Nova Scotia, the first Canadian jurisdiction to implement access to information legislation, will celebrate Right to Know Week, today, Sept. 28 to Saturday, Oct. 3.
Premier Stephen McNeil has officially proclaimed Right to Know Week and Nova Scotia Information and Privacy Commissioner Catherine Tully, will moderate a panel discussion at Halifax City Hall later today.
Over the past year, responses to information requests became the responsibility of the Department of Internal Services. Centralizing access to information work will mean more timely, more consistent responses to applicants.
In 2014, provincial government offices received 1,812 Freedom of Information and Protection of Privacy (FOIPOP) applications and completed 78 per cent of the responses within 30 days, as stipulated under the act. Only seven per cent of the applications took longer than 60 days to complete.
Work has begun to identify information datasets that can be made freely available through a government open data portal. A request for proposals was issued in June to create and manage the portal.
The original Freedom of Information Act came into effect in 1978.

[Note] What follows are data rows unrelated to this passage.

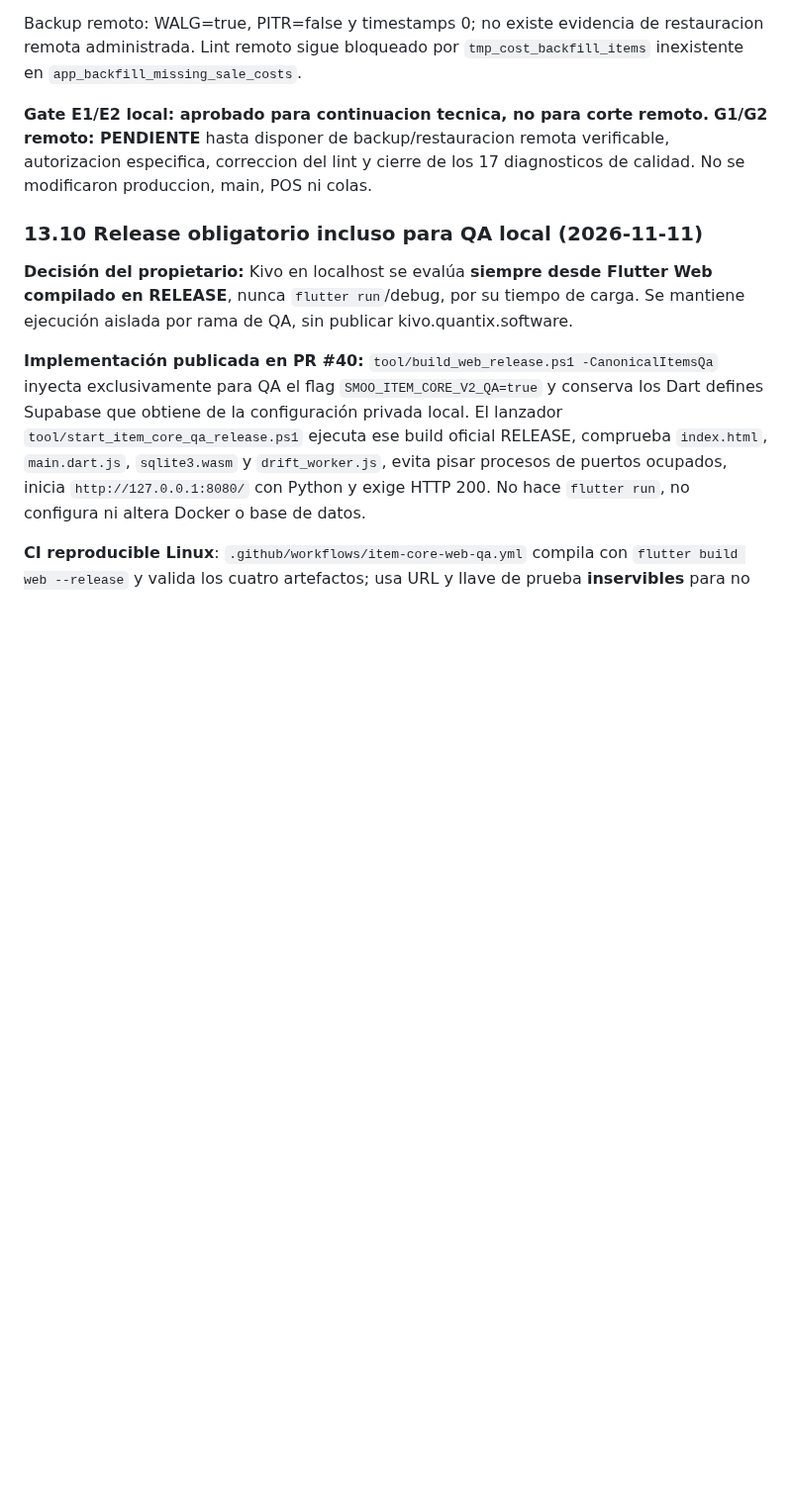
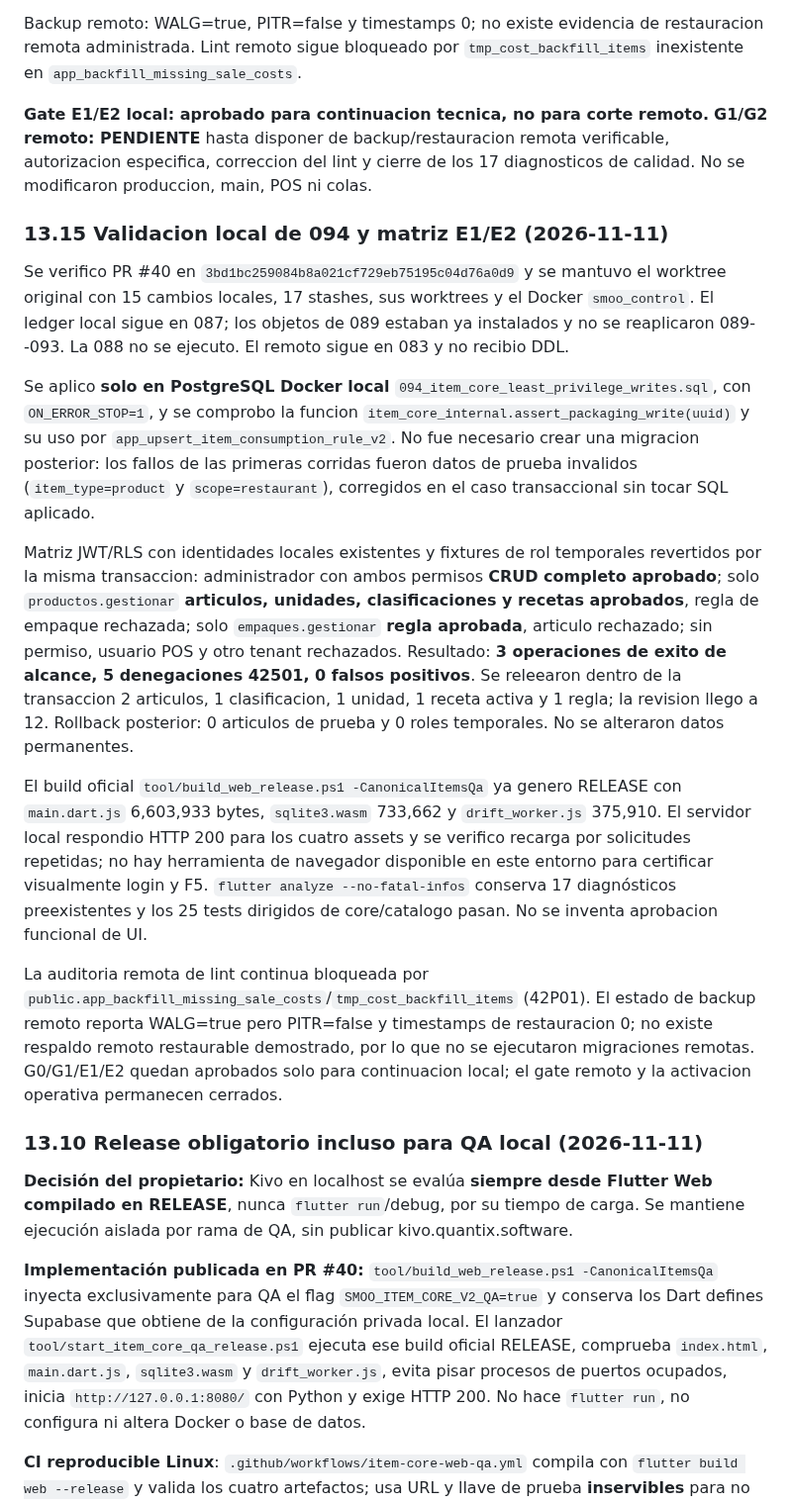
Before and after one commit to reySanchezDev/SmootControl, a Markdown page: Documentation/Planes/EJECUCION-CODEX-EMPAQUES-END-TO-END.md, the part around the change. Shown at 99% size. Drawn GitHub-style; blank space fills up the shorter version.

Commit message:
docs(item-core): record local 094 least privilege audit

```diff
--- a/Documentation/Planes/EJECUCION-CODEX-EMPAQUES-END-TO-END.md
+++ b/Documentation/Planes/EJECUCION-CODEX-EMPAQUES-END-TO-END.md
@@ -1251,6 +1251,49 @@ restauracion remota administrada. Lint remoto sigue bloqueado por
 verificable, autorizacion especifica, correccion del lint y cierre de los 17
 diagnosticos de calidad. No se modificaron produccion, main, POS ni colas.
 
+### 13.15 Validacion local de 094 y matriz E1/E2 (2026-11-11)
+
+Se verifico PR #40 en `3bd1bc259084b8a021cf729eb75195c04d76a0d9` y se mantuvo el
+worktree original con 15 cambios locales, 17 stashes, sus worktrees y el Docker
+`smoo_control`. El ledger local sigue en 087; los objetos de 089 estaban ya
+instalados y no se reaplicaron 089--093. La 088 no se ejecuto. El remoto sigue
+en 083 y no recibio DDL.
+
+Se aplico **solo en PostgreSQL Docker local**
+`094_item_core_least_privilege_writes.sql`, con `ON_ERROR_STOP=1`, y se comprobo
+la funcion `item_core_internal.assert_packaging_write(uuid)` y su uso por
+`app_upsert_item_consumption_rule_v2`. No fue necesario crear una migracion
+posterior: los fallos de las primeras corridas fueron datos de prueba
+invalidos (`item_type=product` y `scope=restaurant`), corregidos en el caso
+transaccional sin tocar SQL aplicado.
+
+Matriz JWT/RLS con identidades locales existentes y fixtures de rol temporales
+revertidos por la misma transaccion: administrador con ambos permisos **CRUD
+completo aprobado**; solo `productos.gestionar` **articulos, unidades,
+clasificaciones y recetas aprobados**, regla de empaque rechazada; solo
+`empaques.gestionar` **regla aprobada**, articulo rechazado; sin permiso,
+usuario POS y otro tenant rechazados. Resultado: **3 operaciones de exito de
+alcance, 5 denegaciones 42501, 0 falsos positivos**. Se releearon dentro de la
+transaccion 2 articulos, 1 clasificacion, 1 unidad, 1 receta activa y 1 regla;
+la revision llego a 12. Rollback posterior: 0 articulos de prueba y 0 roles
+temporales. No se alteraron datos permanentes.
+
+El build oficial `tool/build_web_release.ps1 -CanonicalItemsQa` ya genero RELEASE
+con `main.dart.js` 6,603,933 bytes, `sqlite3.wasm` 733,662 y `drift_worker.js`
+375,910. El servidor local respondio HTTP 200 para los cuatro assets y se
+verifico recarga por solicitudes repetidas; no hay herramienta de navegador
+disponible en este entorno para certificar visualmente login y F5. `flutter
+analyze --no-fatal-infos` conserva 17 diagnósticos preexistentes y los 25 tests
+dirigidos de core/catalogo pasan. No se inventa aprobacion funcional de UI.
+
+La auditoria remota de lint continua bloqueada por
+`public.app_backfill_missing_sale_costs`/`tmp_cost_backfill_items` (42P01). El
+estado de backup remoto reporta WALG=true pero PITR=false y timestamps de
+restauracion 0; no existe respaldo remoto restaurable demostrado, por lo que
+no se ejecutaron migraciones remotas. G0/G1/E1/E2 quedan aprobados solo para
+continuacion local; el gate remoto y la activacion operativa permanecen
+cerrados.
+
 ### 13.10 Release obligatorio incluso para QA local (2026-11-11)
 
 **Decisión del propietario:** Kivo en localhost se evalúa **siempre desde Flutter Web compilado en RELEASE**, nunca `flutter run`/debug, por su tiempo de carga. Se mantiene ejecución aislada por rama de QA, sin publicar kivo.quantix.software.
```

Right to Know Day originated in Bulgaria in 2002. This is the 10th year Canada has recognized the event.